Feinberg, S., R. Williams, G. Hagler, J. Rickard, R. Brown, D. Garver, G. Harshfield, P. Stauffer, E. Mattson, R. Judge, AND S. Garvey. Long-term evaluation of air sensor technology under ambient conditions in Denver, Colorado. Atmospheric Measurement Techniques. Copernicus Publications, Katlenburg-Lindau, Germany, 11(8):4605-4615, (2018). https://doi.org/10.5194/amt-11-4605-2018
Next generation air monitoring (NGAM) is a quickly evolving and expanding field. Low-cost air pollution sensors have improved the access for both citizens and researchers to obtain pollutant concentration data in more locations. Many new sensors are now sold and marketed to consumers, and come with messaging on implications for health. In addition to improving the accessibility of measurement data, air pollution sensors have been used to supplement ambient air monitoring by providing high spatial density and high time-resolution measurements (Snyder et al., 2013, Kaufman et al., 2017). Evaluating how well these sensors perform in both laboratory and field environments is critical for understanding their possible uses in research, citizen science, and consumer use, for individual exposure assessment (Woodall et al., 2017).

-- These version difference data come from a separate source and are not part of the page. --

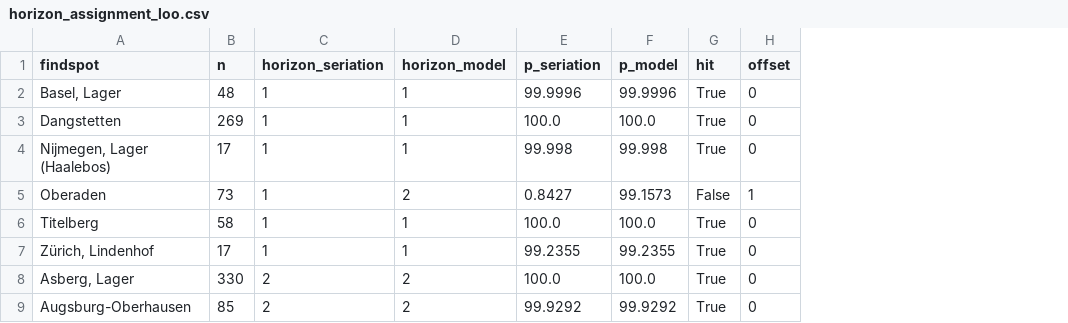
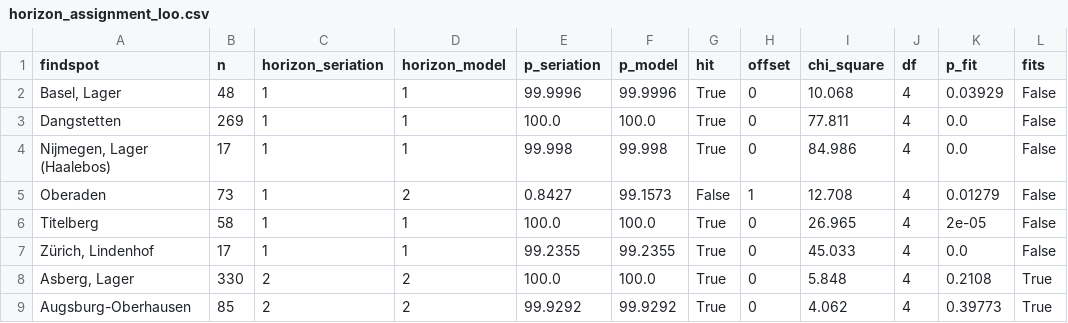
Before and after one commit to leiza-scit/CAA2026-alligator, a CSV file: output/horizon_assignment_loo.csv, drawn as a sheet; only a part is shown; the diff names each change by its address in the sheet, - before the commit and + after, or states it on an @@ line.

Commit message:
add chi_square

```diff
--- a/output/horizon_assignment_loo.csv
+++ b/output/horizon_assignment_loo.csv
+column I (chi_square), rows 2-9: 10.068 | 77.811 | 84.986 | 12.708 | 26.965 | 45.033 | 5.848 | 4.062
+column J (df), rows 2-9: all 4
+column K (p_fit), rows 2-9: 0.03929 | 0.0 | 0.0 | 0.01279 | 2e-05 | 0.0 | 0.2108 | 0.39773
+column L (fits), rows 2-9: False | False | False | False | False | False | True | True
```
Also changed, not shown: output/horizon_assignment_examples.csv, 1 other file.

Air pollution sensors are quickly proliferating for use in a wide variety of applications, with a low price point that supports use in high-density networks, citizen science, and individual consumer use. This emerging technology motivates the assessment under real-world conditions, including varying pollution levels and environmental conditions. A seven-month, systematic field evaluation of low-cost air pollution sensors was performed in Denver, Colorado, over 2015–2016; the location was chosen to evaluate the sensors in a high-altitude, cool, and dry climate. A suite of particulate matter (PM), ozone (O3), and nitrogen dioxide (NO2) sensors were deployed in triplicate and were collocated with federal equivalent method (FEM) monitors at an urban regulatory site. Sensors were evaluated for their data completeness, correlation with reference monitors, and ability to reproduce trends in pollution data, such as daily concentration values and wind-direction patterns. Most sensors showed high data completeness when data loggers were functioning properly. The sensors displayed a range of correlations with reference instruments, from poor to very high (e.g., hourly-average PM Pearson correlations with reference measurements varied from 0.01 to 0.86). Some sensors showed a change in response to laboratory audits/testing from before the sampling campaign to afterwards, such as Aeroqual, where the O3 response slope changed from about 1.2 to 0.6. Some PM sensors measured wind-direction and time-of-day trends similar to those measured by reference monitors, while others did not. This study showed different results for sensor performance than previous studies performed by the U.S. EPA and others, which could be due to different geographic location, meteorology, and aerosol properties. These results imply that continued field testing is necessary to understand emerging air sensing technology.